Pesticides are a general category of synthetic chemicals which have bee designed to kill living pests. They target living organisms like insects, weeds, rodents, and fungicides. Pesticides which attack insects are known as insecticides, rodenticides are used to control rodents, fungicides fight fungi, mold, and mildew while those which fight weeds are known as herbicides.
The widely known pesticide dichloro-diphenyl-trichloroethane (DDT) was found to be extremely effective in 1939 against pests and was put into extensive use in the United States in 1945.
The use of DDT spread globally because it was broad spectrum in its use on insects, broke down slowly, isn't water soluble, it is inexpensive, and easy to apply. DDT was used in the United States until it was banned in 1972 when its toxicity was found to impact birds.
Herbicides are the most widely used pesticide in the United States. According to the EPA (Environmental Protection Agency), about 5.1 billion pounds are used anually.
You might be surprised to learn that pesticides are not only used on crops. Factory farmed, also known as CAFO (confined animal feeding operation), operations use them extensively. Pesticides are directly applied to the fur, skin, or feathers of cattle, pigs, and poultry routinely. This is in an efffort to kill ticks, mites, and other nuisances.
CAFOs by their very nature generate the filthy conditions which attract insect pests.
Did you realize that approximately 66 percent of the grain produced in the United States in used to feed livestock? Tons of pesticides are used to protect the grain.
The pesticides used on cattle, poultry, and pigs are stored in the fatty tissue. Since any attempt to remove these dangerous chemicals prior to shipping to market is cost prohibitive, it winds up on your lunch and dinner plates.

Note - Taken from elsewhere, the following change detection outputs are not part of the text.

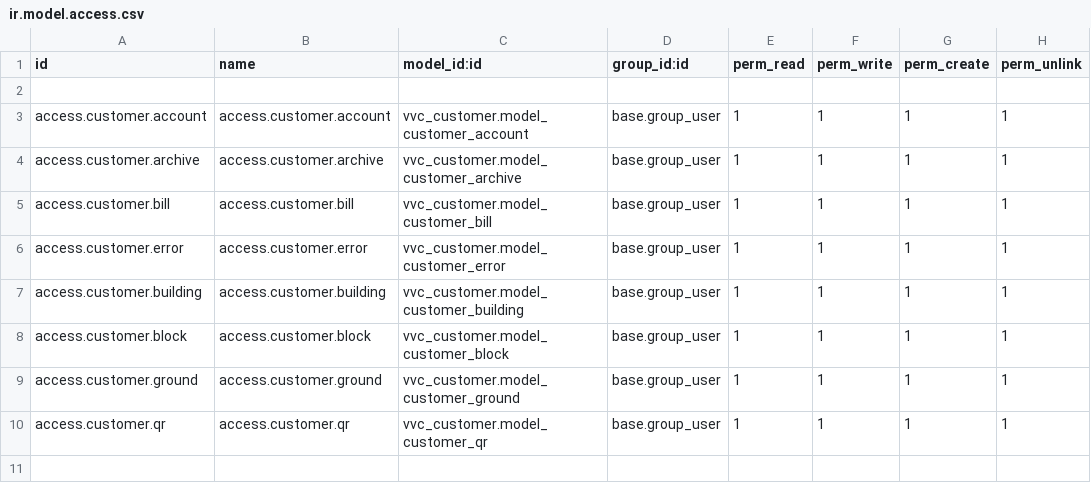
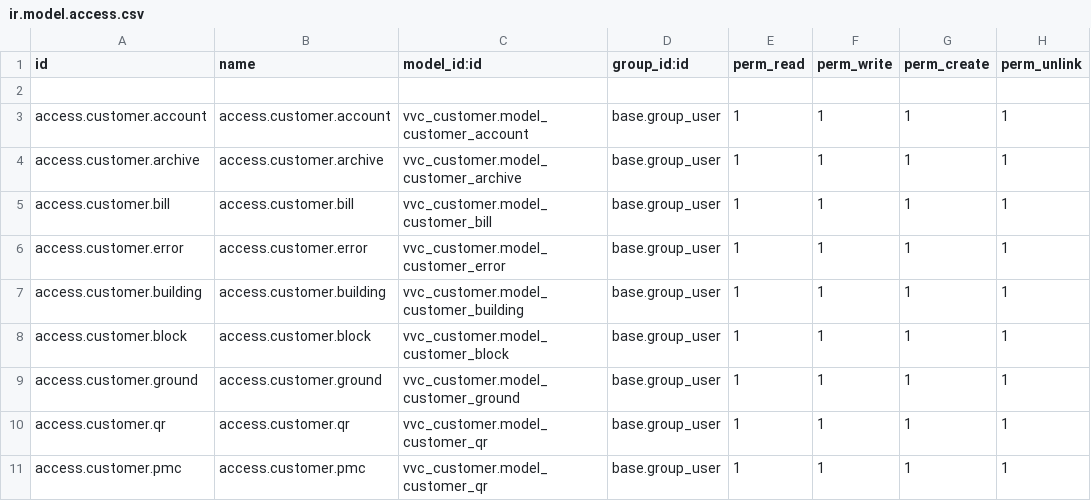
Before and after one commit to trinhcuong297/vvc_customer, a CSV file: security/ir.model.access.csv, drawn as a sheet; the diff names each change by its address in the sheet, - before the commit and + after, or states it on an @@ line.

```diff
--- a/security/ir.model.access.csv
+++ b/security/ir.model.access.csv
+row 11: access.customer.pmc | access.customer.pmc | vvc_customer.model_customer_qr | base.group_user | 1 | 1 | 1 | 1
```
Also changed, not shown: 4 other files.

A lot of pesticides can be found on produce too. These chemicals can be difficult to remove so the average person ingests them.
But there is something you can do to minimize consuming pesticides from your produce. Every year the Environmental Working Group (EWG) publishes a guide that lists which produce to buy organically grown and which can be purchased conventionally raised.
By law, organically grown produce cannot have pesticide applied or be genetically modified.
You can view and download the list at the EWG.org website.
The EWG has washed the following produce prior to testing pesticide levels. They still contained high pesticide residue. Purchase this produce organically grown only:
The produce that showed minimal pesticide levels after being washed are as follows; they can be bought nonorganic:
Produce not in either list falls somewhere between the two. I recommend that produce not in either list and that which has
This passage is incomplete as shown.